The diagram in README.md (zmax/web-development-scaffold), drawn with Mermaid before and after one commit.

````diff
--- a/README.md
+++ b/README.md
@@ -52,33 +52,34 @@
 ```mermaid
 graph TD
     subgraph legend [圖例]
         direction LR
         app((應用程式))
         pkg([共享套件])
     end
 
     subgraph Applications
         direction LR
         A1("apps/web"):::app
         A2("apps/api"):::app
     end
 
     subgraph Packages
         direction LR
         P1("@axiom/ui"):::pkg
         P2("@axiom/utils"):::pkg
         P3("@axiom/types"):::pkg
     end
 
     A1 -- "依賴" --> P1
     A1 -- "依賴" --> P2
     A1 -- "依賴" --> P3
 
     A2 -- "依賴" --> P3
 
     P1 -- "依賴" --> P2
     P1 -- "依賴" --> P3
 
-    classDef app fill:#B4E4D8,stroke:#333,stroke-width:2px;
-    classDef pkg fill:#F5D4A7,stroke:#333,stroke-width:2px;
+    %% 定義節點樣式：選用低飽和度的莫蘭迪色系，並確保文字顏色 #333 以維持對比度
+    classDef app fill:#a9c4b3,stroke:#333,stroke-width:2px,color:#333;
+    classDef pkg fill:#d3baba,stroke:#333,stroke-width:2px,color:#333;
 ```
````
- - - - - - -
» Task prompt:
Which lines of the listing contain the string "width"? Copy each of them.

» Response box:
-    classDef app fill:#B4E4D8,stroke:#333,stroke-width:2px;
-    classDef pkg fill:#F5D4A7,stroke:#333,stroke-width:2px;
+    classDef app fill:#a9c4b3,stroke:#333,stroke-width:2px,color:#333;
+    classDef pkg fill:#d3baba,stroke:#333,stroke-width:2px,color:#333;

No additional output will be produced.